Exercise brief
Everything from the line containing "-| p90 | 422.25ms | 7.9ms |" through the end of the data below should be copied exactly, with no other lines.
======== Task input
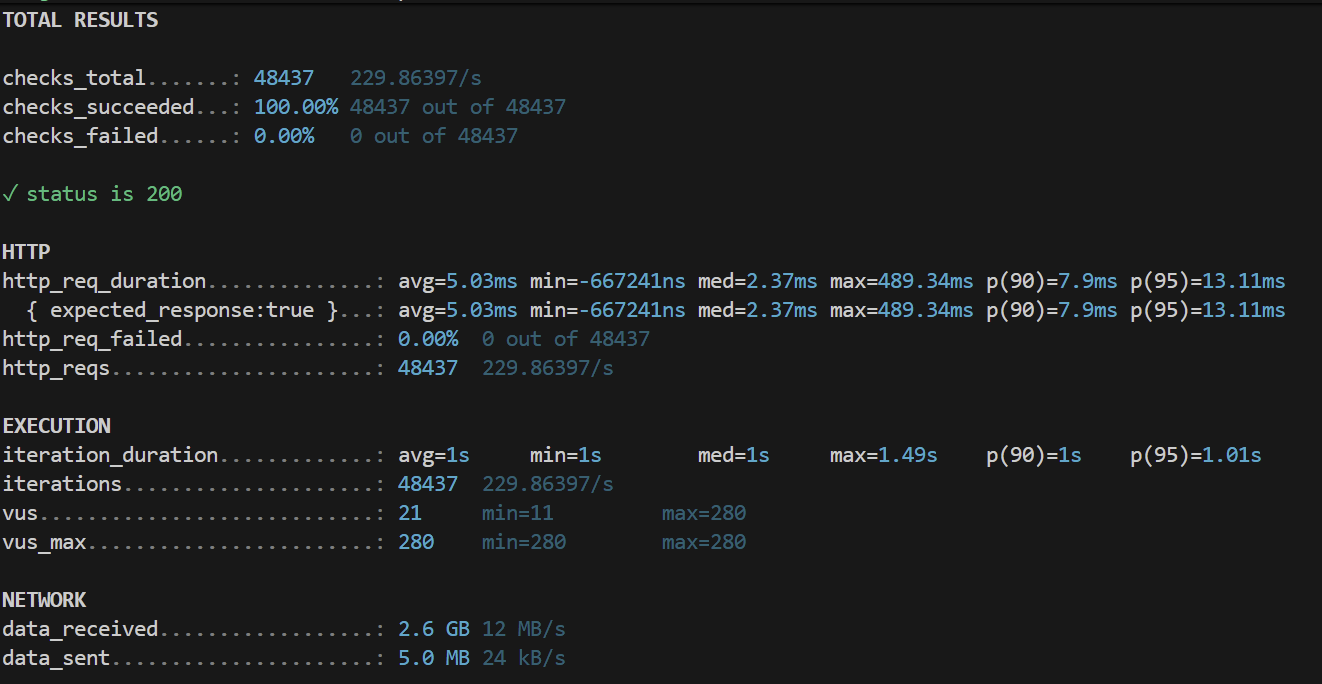
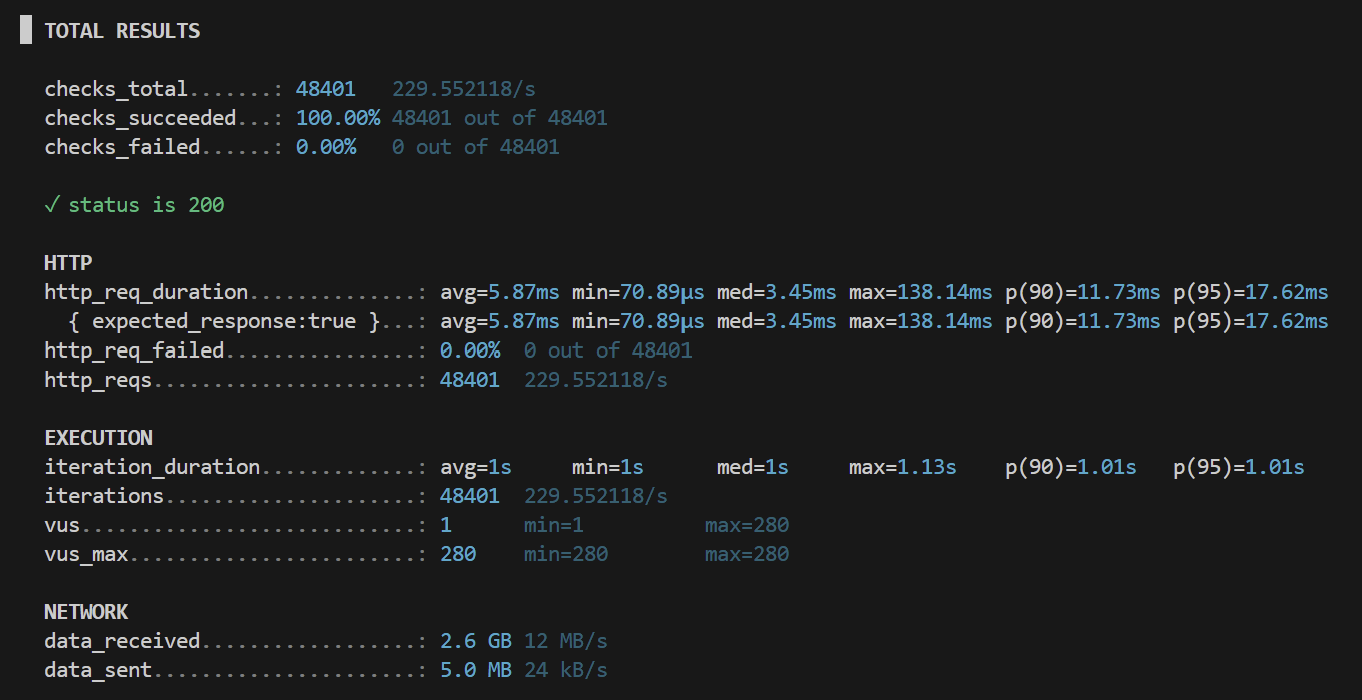
ipf

diff --git a/experiments/03-cache-implement/README.md b/experiments/03-cache-implement/README.md
@@ -10,13 +10,13 @@
 
 | 구분 | Redis 도입 전 | Redis 도입 후 |
 |---|---:|---:|
-| 총 요청 수 | 39,540 | 48,437 |
-| 처리량 (req/s) | 187.68 | 229.86 |
-| 평균 응답시간 (avg) | 231.35ms | 5.03ms |
-| 중앙값 (med) | 221.73ms | 2.37ms |
-| p90 | 422.25ms | 7.9ms |
-| p95 | 488.6ms | 13.11ms |
-| max | 1s | 489.34ms |
+| 총 요청 수 | 39,540 | 48,401 |
+| 처리량 (req/s) | 187.68 | 229.55 |
+| 평균 응답시간 (avg) | 231.35ms | 5.87ms |
+| 중앙값 (med) | 221.73ms | 3.45ms |
+| p90 | 422.25ms | 11.73ms |
+| p95 | 488.6ms | 17.62ms |
+| max | 1s | 138.14ms |
 
 **Redis 도입 전**
 ![redis 도입 전 k6 결과](images/redis_전.png)
@@ -24,7 +24,7 @@
 **Redis 도입 후**
 ![redis 도입 후 k6 결과](images/redis_후.png)
 
-평균 응답시간이 **231.35ms → 5.03ms로 약 46배** 감소했고, 처리량은 187.68 → 229.86 req/s로 증가했다. 실패율은 두 경우 모두 0%.
+평균 응답시간이 **231.35ms → 5.87ms로 약 39배** 감소했고, 처리량은 187.68 → 229.55 req/s로 증가했다. 실패율은 두 경우 모두 0%.
 
 ## 2. 첫 번째 가설: "디스크 I/O가 줄어든 것 아닐까?"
================
Response
-| p90 | 422.25ms | 7.9ms |
-| p95 | 488.6ms | 13.11ms |
-| max | 1s | 489.34ms |
+| 총 요청 수 | 39,540 | 48,401 |
+| 처리량 (req/s) | 187.68 | 229.55 |
+| 평균 응답시간 (avg) | 231.35ms | 5.87ms |
+| 중앙값 (med) | 221.73ms | 3.45ms |
+| p90 | 422.25ms | 11.73ms |
+| p95 | 488.6ms | 17.62ms |
+| max | 1s | 138.14ms |
 
 **Redis 도입 전**
 ![redis 도입 전 k6 결과](images/redis_전.png)
@@ -24,7 +24,7 @@
 **Redis 도입 후**
 ![redis 도입 후 k6 결과](images/redis_후.png)
 
-평균 응답시간이 **231.35ms → 5.03ms로 약 46배** 감소했고, 처리량은 187.68 → 229.86 req/s로 증가했다. 실패율은 두 경우 모두 0%.
+평균 응답시간이 **231.35ms → 5.87ms로 약 39배** 감소했고, 처리량은 187.68 → 229.55 req/s로 증가했다. 실패율은 두 경우 모두 0%.
 
 ## 2. 첫 번째 가설: "디스크 I/O가 줄어든 것 아닐까?"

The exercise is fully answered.